**Entries shown**
+-------+
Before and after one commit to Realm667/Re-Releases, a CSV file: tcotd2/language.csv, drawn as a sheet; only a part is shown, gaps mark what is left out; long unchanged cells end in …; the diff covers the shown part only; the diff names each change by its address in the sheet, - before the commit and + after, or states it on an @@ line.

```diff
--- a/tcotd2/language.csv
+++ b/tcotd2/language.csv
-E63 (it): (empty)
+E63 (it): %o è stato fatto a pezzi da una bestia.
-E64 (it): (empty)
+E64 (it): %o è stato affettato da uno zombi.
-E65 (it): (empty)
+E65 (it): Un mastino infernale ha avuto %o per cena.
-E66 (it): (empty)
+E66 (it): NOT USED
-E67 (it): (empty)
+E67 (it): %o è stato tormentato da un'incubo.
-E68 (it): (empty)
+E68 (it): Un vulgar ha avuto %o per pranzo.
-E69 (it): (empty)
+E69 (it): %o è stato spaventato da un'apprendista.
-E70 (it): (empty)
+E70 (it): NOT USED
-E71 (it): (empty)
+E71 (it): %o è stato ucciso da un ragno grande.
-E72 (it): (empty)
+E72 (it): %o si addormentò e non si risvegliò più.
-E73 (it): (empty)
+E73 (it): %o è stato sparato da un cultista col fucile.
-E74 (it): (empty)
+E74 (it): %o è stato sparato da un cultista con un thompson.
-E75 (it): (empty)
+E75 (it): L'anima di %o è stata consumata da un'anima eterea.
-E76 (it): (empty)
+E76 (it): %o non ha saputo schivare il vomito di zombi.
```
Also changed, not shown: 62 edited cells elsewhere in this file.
+-------+
**Your assignment**
Give back all of the data above without any alteration.

**Output below**
Before and after one commit to Realm667/Re-Releases, a CSV file: tcotd2/language.csv, drawn as a sheet; only a part is shown, gaps mark what is left out; long unchanged cells end in …; the diff covers the shown part only; the diff names each change by its address in the sheet, - before the commit and + after, or states it on an @@ line.

```diff
--- a/tcotd2/language.csv
+++ b/tcotd2/language.csv
-E63 (it): (empty)
+E63 (it): %o è stato fatto a pezzi da una bestia.
-E64 (it): (empty)
+E64 (it): %o è stato affettato da uno zombi.
-E65 (it): (empty)
+E65 (it): Un mastino infernale ha avuto %o per cena.
-E66 (it): (empty)
+E66 (it): NOT USED
-E67 (it): (empty)
+E67 (it): %o è stato tormentato da un'incubo.
-E68 (it): (empty)
+E68 (it): Un vulgar ha avuto %o per pranzo.
-E69 (it): (empty)
+E69 (it): %o è stato spaventato da un'apprendista.
-E70 (it): (empty)
+E70 (it): NOT USED
-E71 (it): (empty)
+E71 (it): %o è stato ucciso da un ragno grande.
-E72 (it): (empty)
+E72 (it): %o si addormentò e non si risvegliò più.
-E73 (it): (empty)
+E73 (it): %o è stato sparato da un cultista col fucile.
-E74 (it): (empty)
+E74 (it): %o è stato sparato da un cultista con un thompson.
-E75 (it): (empty)
+E75 (it): L'anima di %o è stata consumata da un'anima eterea.
-E76 (it): (empty)
+E76 (it): %o non ha saputo schivare il vomito di zombi.
```
Also changed, not shown: 62 edited cells elsewhere in this file.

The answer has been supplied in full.